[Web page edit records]
- - - -
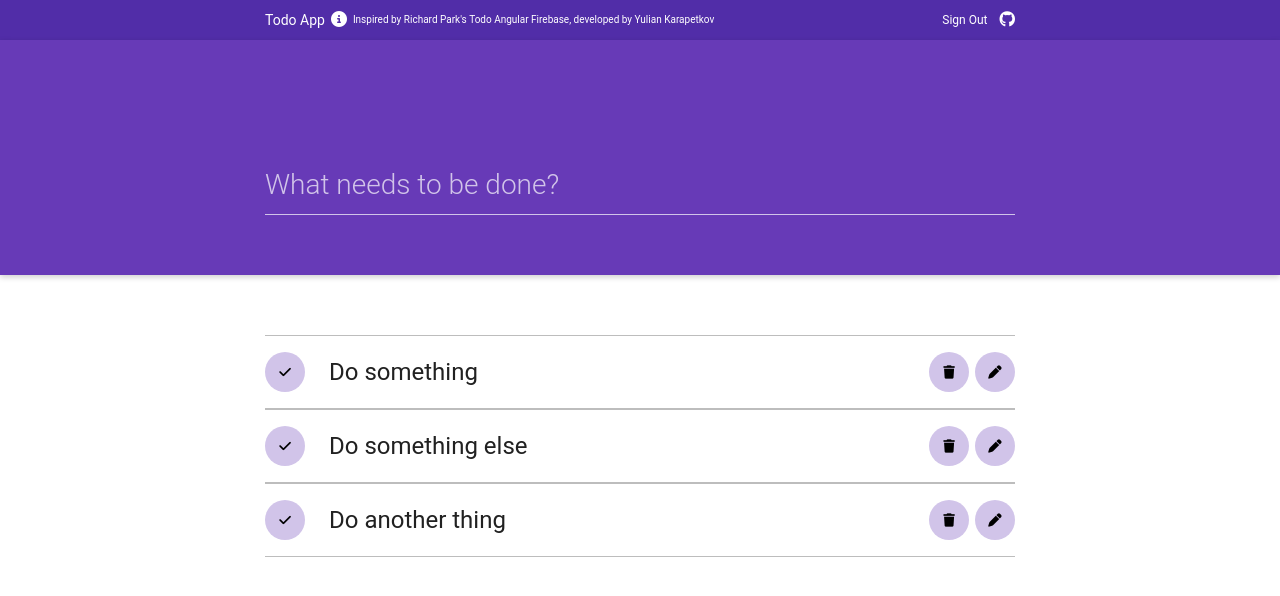
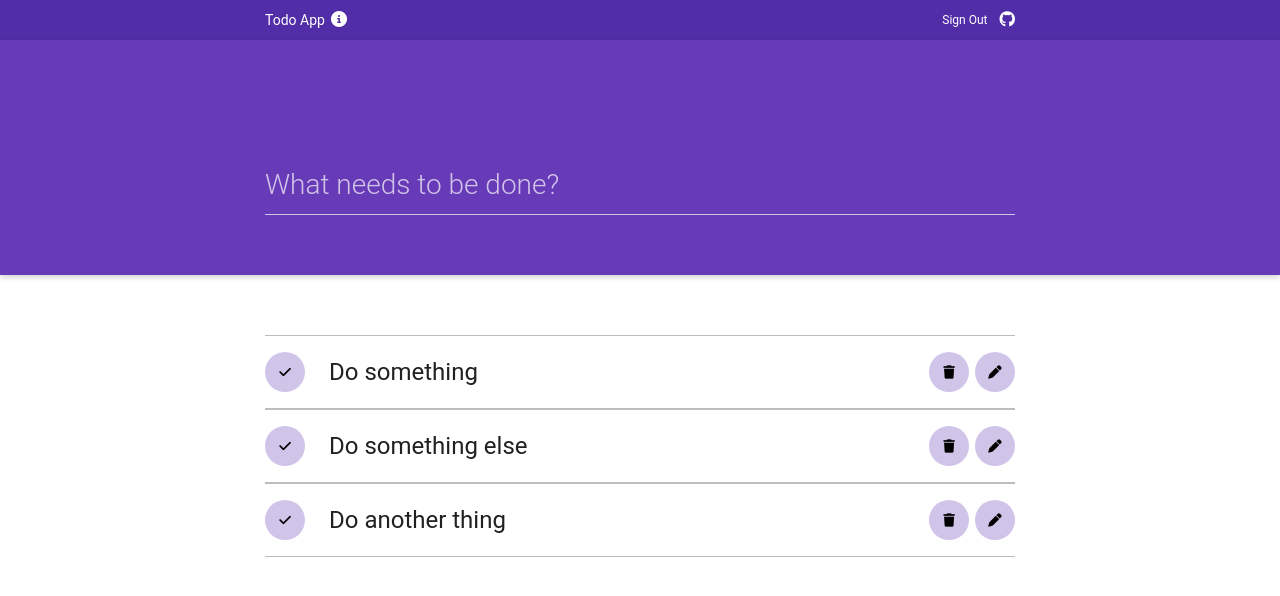
Before and after one commit to yuliankarapetkov/todo-react, a React (Create React App) app: page /tasks in a window 1280 px wide. Shown: the top 596 px of the page. Built offline with nearby package versions, Linux system fonts and the light colour scheme.

Commit message:
feat: add info button toggling

```diff
--- a/src/app/components/Header.tsx
+++ b/src/app/components/Header.tsx
@@ -1,3 +1,4 @@
+import { useState } from 'react';
 import styles from './Header.module.css';
 
 const parkGitHubUrl = 'https://github.com/r-park';
@@ -6,6 +7,14 @@ const authorGitHubUrl = 'https://github.com/yuliankarapetkov'
 const demoCodeUrl = 'https://github.com/yuliankarapetkov/todo-app';
 
 function Header() {
+    const [infoVisible, setInfoVisible] = useState(false);
+
+    const onClick = (e: any) => {
+        e.preventDefault();
+
+        setInfoVisible(oldValue => !oldValue);
+    };
+
     return (
         <div className={styles.header}>
             <div className={[styles.content, 'container'].join(' ')}>
@@ -15,16 +24,18 @@ function Header() {
                     </div>
 
                     <div className={styles.info}>
-                        <a className={styles['info-button']}>
+                        <a className={styles['info-button']} onClick={onClick} href="/">
                             <i className="fas fa-info-circle"></i>
                         </a>
 
+                        {infoVisible &&
                             <div className={styles['info-content']}>
                                 Inspired by&nbsp;
                                 <a href={parkGitHubUrl} target="_blank" rel="noreferrer">Richard Park</a>'s&nbsp;
                                 <a href={parkDemoUrl} target="_blank" rel="noreferrer">Todo Angular Firebase</a>,
                                 developed by <a href={authorGitHubUrl} target="_blank" rel="noreferrer">Yulian Karapetkov</a>
                             </div>
+                        }
                     </div>
                 </div>
 
```
Lines whose indentation alone changed are shown as unchanged.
- - - -
Once you find the string "href" in a line of the records, copy that line.

+                        <a className={styles['info-button']} onClick={onClick} href="/">
                                 <a href={parkGitHubUrl} target="_blank" rel="noreferrer">Richard Park</a>'s&nbsp;
                                 <a href={parkDemoUrl} target="_blank" rel="noreferrer">Todo Angular Firebase</a>,
                                 developed by <a href={authorGitHubUrl} target="_blank" rel="noreferrer">Yulian Karapetkov</a>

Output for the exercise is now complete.